→ **What to do**
What is the count of lines in the data that hold the string "Positive"? State the number alone.

★ ★ ★

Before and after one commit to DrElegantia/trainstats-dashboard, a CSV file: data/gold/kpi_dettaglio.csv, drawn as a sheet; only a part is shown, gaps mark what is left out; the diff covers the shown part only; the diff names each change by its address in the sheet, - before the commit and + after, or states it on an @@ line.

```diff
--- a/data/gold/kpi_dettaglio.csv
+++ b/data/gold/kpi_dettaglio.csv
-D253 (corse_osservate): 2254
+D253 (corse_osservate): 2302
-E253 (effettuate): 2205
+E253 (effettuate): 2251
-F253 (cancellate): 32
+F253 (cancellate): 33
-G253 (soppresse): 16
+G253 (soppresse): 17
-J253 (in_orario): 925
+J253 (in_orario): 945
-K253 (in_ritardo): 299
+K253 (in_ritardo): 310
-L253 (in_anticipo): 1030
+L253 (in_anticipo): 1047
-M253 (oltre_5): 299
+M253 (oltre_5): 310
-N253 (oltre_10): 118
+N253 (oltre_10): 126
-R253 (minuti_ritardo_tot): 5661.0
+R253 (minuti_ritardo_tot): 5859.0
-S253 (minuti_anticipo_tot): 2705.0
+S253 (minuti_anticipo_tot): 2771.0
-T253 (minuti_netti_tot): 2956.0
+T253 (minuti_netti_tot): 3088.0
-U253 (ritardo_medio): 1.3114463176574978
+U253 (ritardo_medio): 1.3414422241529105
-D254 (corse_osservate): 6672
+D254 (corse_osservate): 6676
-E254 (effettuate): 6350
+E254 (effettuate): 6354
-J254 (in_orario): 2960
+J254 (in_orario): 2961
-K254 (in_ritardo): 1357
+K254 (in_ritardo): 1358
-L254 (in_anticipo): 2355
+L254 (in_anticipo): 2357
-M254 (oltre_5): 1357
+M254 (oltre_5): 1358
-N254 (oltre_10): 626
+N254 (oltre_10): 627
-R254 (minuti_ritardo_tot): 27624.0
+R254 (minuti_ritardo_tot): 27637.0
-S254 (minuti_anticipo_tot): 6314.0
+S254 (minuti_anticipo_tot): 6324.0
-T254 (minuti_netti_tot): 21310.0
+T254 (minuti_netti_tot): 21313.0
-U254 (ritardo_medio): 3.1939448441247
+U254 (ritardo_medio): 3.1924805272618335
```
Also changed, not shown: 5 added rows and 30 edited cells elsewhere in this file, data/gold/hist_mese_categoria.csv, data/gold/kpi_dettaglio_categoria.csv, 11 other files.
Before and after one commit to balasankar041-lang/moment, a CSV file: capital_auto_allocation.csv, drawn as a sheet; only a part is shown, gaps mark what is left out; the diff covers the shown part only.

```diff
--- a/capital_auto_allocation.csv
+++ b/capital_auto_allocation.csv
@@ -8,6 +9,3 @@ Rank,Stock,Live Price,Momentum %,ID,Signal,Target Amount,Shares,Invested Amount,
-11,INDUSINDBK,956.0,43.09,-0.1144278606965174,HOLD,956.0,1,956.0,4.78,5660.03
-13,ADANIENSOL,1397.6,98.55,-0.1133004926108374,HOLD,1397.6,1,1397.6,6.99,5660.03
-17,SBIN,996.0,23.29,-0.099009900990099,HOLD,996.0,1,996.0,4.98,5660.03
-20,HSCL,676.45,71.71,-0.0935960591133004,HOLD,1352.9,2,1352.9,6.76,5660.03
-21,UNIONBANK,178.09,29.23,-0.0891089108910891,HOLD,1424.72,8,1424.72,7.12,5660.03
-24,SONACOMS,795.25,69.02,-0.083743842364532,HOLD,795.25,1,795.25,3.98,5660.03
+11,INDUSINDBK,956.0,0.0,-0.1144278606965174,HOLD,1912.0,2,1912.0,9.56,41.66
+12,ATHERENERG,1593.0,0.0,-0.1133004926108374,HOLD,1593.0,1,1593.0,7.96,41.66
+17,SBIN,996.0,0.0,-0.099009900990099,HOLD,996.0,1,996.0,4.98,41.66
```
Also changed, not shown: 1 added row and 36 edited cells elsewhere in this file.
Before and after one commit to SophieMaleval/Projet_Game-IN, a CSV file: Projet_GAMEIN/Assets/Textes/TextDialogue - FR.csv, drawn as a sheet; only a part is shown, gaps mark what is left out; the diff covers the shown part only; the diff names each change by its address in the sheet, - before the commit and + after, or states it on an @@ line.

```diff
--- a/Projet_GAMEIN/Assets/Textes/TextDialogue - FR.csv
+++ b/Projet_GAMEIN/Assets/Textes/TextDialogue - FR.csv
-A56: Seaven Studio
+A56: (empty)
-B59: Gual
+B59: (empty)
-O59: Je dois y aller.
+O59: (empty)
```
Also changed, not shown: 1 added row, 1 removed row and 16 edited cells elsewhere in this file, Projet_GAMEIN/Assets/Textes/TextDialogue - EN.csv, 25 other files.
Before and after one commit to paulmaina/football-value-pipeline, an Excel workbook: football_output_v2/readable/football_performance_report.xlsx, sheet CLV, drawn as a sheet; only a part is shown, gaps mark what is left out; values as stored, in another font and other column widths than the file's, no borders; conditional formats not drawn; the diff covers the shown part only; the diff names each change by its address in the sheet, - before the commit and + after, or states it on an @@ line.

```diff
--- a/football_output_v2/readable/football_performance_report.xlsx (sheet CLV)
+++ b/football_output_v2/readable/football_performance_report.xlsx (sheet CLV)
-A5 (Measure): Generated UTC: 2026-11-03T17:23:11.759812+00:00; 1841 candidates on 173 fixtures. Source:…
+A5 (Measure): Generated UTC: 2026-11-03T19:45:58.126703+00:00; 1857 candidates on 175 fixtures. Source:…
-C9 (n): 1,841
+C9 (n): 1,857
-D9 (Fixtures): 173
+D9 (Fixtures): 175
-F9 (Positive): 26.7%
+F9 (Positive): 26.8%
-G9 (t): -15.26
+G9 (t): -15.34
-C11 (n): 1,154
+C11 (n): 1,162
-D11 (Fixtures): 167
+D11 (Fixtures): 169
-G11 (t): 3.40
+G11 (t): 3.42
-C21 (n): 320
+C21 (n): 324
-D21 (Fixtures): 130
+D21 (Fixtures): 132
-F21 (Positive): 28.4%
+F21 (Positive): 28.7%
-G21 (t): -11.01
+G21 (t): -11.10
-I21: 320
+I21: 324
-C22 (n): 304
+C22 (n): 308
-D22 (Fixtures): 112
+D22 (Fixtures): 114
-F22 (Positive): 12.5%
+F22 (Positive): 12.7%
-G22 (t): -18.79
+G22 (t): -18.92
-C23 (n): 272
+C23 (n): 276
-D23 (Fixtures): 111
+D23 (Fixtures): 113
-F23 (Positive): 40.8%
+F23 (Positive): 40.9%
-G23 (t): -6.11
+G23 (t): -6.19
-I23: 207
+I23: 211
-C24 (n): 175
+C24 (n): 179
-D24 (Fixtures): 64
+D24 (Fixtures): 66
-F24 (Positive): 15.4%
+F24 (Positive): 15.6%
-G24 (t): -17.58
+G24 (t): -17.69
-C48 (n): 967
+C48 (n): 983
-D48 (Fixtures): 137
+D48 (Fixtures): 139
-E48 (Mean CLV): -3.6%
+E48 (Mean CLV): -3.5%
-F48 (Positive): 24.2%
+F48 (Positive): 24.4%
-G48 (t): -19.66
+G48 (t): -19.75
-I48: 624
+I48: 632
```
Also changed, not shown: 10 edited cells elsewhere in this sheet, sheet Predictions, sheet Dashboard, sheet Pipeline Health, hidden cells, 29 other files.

★ ★ ★

→ **Your solution**
12